___ Source material ___

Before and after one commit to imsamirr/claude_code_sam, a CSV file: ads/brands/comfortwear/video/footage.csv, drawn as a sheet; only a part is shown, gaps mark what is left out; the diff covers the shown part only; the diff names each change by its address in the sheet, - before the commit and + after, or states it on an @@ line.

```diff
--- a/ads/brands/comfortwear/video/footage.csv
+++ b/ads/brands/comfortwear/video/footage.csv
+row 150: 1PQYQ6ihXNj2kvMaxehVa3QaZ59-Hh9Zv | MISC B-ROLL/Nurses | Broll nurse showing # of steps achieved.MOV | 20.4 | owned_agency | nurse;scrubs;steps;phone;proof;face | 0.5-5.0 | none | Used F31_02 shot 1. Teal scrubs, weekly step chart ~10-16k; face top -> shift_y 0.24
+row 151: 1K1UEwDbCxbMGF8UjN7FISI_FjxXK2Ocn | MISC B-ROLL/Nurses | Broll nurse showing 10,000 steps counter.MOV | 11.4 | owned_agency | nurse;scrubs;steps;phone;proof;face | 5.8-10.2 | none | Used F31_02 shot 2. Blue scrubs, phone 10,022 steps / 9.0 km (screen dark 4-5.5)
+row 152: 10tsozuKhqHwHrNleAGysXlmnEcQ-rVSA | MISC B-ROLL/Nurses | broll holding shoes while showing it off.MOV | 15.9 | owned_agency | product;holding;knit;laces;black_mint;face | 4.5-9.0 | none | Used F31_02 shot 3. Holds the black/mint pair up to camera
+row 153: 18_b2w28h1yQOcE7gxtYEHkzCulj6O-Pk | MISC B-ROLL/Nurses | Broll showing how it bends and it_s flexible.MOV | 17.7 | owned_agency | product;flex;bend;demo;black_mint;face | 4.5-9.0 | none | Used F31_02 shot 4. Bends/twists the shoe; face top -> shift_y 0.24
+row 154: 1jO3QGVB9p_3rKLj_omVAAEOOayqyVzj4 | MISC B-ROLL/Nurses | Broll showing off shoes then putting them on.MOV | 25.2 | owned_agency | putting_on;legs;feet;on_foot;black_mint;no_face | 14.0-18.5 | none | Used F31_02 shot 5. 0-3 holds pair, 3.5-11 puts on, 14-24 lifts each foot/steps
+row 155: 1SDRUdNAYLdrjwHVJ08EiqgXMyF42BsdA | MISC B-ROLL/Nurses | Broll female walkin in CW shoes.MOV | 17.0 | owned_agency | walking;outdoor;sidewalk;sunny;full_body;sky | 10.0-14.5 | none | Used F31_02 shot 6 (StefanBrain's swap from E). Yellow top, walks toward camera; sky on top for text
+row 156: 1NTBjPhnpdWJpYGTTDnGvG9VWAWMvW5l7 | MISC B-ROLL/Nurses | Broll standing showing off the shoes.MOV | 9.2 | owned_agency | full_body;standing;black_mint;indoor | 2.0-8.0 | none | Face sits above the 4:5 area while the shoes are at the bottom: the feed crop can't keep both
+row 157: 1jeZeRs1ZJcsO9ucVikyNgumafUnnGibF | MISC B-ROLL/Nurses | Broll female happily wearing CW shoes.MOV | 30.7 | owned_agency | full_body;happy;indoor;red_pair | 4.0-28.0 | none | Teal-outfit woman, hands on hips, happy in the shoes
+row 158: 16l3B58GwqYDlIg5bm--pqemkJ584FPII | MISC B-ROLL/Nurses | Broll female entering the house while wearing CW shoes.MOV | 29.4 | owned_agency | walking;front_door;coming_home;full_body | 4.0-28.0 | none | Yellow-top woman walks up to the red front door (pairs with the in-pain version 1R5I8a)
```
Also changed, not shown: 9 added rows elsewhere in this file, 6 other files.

___

Instructions for the task: For the string "scrubs", show each line of the entries above where it occurs.

Solution for this task:
+row 150: 1PQYQ6ihXNj2kvMaxehVa3QaZ59-Hh9Zv | MISC B-ROLL/Nurses | Broll nurse showing # of steps achieved.MOV | 20.4 | owned_agency | nurse;scrubs;steps;phone;proof;face | 0.5-5.0 | none | Used F31_02 shot 1. Teal scrubs, weekly step chart ~10-16k; face top -> shift_y 0.24
+row 151: 1K1UEwDbCxbMGF8UjN7FISI_FjxXK2Ocn | MISC B-ROLL/Nurses | Broll nurse showing 10,000 steps counter.MOV | 11.4 | owned_agency | nurse;scrubs;steps;phone;proof;face | 5.8-10.2 | none | Used F31_02 shot 2. Blue scrubs, phone 10,022 steps / 9.0 km (screen dark 4-5.5)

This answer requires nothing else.